The shoes have horrendous springs which need fighting. We made a tool out of 6 mil. diameter steel. This was bent with a large hook (=handle) and a smaller hook (to go in one of the holes). This made fitting the shoes a doddle - especially if you have a helper. All the helper has to do, is to pull hard on the shoe (pulling it outwards) as you lever the end in with pliers.
I hate adverts, but a pressurised bleeding system (eg. Gunson's Eezibleed) really does make a difference when bleeding the hydraulics. The "Vizibleed" and similar non-pressurised systems are rubbish.
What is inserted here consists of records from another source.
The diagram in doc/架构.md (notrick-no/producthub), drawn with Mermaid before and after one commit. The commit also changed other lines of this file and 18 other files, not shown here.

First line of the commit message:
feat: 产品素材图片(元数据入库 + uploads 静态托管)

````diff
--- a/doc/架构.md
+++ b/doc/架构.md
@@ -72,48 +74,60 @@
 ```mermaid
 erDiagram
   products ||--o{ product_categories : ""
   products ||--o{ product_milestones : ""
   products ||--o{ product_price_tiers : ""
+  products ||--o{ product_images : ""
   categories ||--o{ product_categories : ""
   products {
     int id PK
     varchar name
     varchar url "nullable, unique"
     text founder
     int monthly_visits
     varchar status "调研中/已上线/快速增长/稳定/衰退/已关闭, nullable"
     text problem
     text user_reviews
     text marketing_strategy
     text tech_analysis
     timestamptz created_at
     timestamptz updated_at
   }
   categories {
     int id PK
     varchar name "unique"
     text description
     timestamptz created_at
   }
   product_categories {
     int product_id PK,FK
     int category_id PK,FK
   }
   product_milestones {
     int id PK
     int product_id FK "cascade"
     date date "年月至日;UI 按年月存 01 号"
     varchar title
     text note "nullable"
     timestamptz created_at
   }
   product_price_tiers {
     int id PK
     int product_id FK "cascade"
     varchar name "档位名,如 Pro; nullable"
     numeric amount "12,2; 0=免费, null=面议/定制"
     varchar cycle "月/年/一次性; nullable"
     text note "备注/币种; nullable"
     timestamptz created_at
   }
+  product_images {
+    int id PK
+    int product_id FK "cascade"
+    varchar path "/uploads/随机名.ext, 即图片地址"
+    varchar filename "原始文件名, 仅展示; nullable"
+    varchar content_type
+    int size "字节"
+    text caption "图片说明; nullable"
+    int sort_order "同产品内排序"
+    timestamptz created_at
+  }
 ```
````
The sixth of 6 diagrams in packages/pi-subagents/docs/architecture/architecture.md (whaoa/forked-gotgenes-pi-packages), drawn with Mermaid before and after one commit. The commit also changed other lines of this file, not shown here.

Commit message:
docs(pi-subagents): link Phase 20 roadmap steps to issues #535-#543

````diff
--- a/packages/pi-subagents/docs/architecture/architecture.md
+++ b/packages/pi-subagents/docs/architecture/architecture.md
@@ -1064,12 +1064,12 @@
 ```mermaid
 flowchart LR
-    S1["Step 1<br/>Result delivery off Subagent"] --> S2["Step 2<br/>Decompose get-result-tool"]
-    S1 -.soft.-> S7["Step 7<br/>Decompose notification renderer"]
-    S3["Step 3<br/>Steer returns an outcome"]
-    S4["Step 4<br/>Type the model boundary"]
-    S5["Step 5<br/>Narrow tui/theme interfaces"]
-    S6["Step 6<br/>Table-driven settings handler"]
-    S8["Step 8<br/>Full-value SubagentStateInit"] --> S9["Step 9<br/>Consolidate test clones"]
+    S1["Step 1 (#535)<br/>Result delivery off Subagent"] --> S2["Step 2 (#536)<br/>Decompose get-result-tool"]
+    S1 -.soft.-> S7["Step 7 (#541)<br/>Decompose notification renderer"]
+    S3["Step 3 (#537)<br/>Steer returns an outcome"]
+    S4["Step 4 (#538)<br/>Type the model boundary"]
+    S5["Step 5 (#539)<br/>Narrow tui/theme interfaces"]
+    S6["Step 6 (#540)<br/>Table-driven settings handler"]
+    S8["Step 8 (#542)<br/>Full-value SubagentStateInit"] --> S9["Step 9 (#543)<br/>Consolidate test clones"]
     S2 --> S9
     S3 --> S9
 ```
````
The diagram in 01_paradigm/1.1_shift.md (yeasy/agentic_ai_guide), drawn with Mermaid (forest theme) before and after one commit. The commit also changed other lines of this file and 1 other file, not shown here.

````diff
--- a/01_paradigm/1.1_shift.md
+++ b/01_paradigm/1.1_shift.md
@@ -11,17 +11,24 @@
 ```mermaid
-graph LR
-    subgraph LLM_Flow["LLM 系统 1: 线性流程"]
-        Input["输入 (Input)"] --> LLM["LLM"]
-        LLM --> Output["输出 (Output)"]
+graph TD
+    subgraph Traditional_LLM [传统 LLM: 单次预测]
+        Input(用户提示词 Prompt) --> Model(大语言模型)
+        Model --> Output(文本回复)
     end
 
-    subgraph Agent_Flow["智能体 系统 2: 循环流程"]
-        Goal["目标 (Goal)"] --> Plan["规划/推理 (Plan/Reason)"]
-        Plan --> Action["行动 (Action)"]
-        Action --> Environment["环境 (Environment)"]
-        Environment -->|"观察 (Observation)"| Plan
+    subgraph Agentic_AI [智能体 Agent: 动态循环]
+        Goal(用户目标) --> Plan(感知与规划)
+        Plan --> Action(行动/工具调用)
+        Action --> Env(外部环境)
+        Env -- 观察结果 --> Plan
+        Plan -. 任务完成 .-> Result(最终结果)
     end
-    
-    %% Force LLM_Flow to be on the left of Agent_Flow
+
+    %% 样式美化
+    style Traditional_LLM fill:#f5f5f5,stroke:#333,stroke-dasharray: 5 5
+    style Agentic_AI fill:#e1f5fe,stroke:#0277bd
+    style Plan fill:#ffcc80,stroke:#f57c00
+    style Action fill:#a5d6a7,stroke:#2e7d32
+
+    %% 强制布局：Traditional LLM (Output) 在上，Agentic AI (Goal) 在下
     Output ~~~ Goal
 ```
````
I have to admit I've had trouble getting a good seal on the clutch reservoir with an Eezibleed, but clutches are easier to bleed anyway (honest!)
Handbrakes: Don't drive with them on! :-)
Clutch masters: The Repair Handbook implies that you take the cylinder out of the turret/pedal assembly. This might be possible, but I found it easier to undo the pedal/turret assembly. It took a bit of levering to get it out, but you only have to undo 6 extra bolts. The cylinder can then be taken out, on the bench-top. It is not worth refurbishing them. New seals might do the job, but you are not replacing the body, so it will start leaking in another 6 months. Genuine Parts master cylinders are approximately 3 times the price of "other suppliers" - be warned!
As everyone knows, Series Land Rovers are really just giant Meccano kits. The same is true of the gearbox. With a moderate supply of tools, it is possible to rebuild a gearbox. I did it, so it cannot be too hard!
The first problem is getting the thing out. You might be able to do it, by removing the chassis cross-member (if you have a military chassis). I opted to take the seatbox out. This can be done single handedly, but you will need an engine crane or second person, to get the gearbox itself out. We strapped the gearbox to an aluminium ladder, and lifted it out like that. It is heavy.
An easier way, is to actually disassemble it in-situ. In particular, take the base off the transfer case, and remove the intermediate gear, whilst the gearbox is still in the vehicle. The two boxes can then be taken apart. This is how I put the gearbox, and it is much easier.
Replace all worn and broken looking bits. Don't skimp.
Replace the synchros. I didn't have a synchro problem, so I didn't. With hindsight I should have.
Take care with the 4wd housing - this is fiddly.
Make sure all the bearings are seated properly. One of my biggest problems was getting the rear-meainshaft bearing seated properly.
This is a good time to overhaul the clutch and handbrake assemblies. I already had new clutch plates, but the handbrake was in a bad state of repair. I have since ended up replacing much of the clutch hydraulics.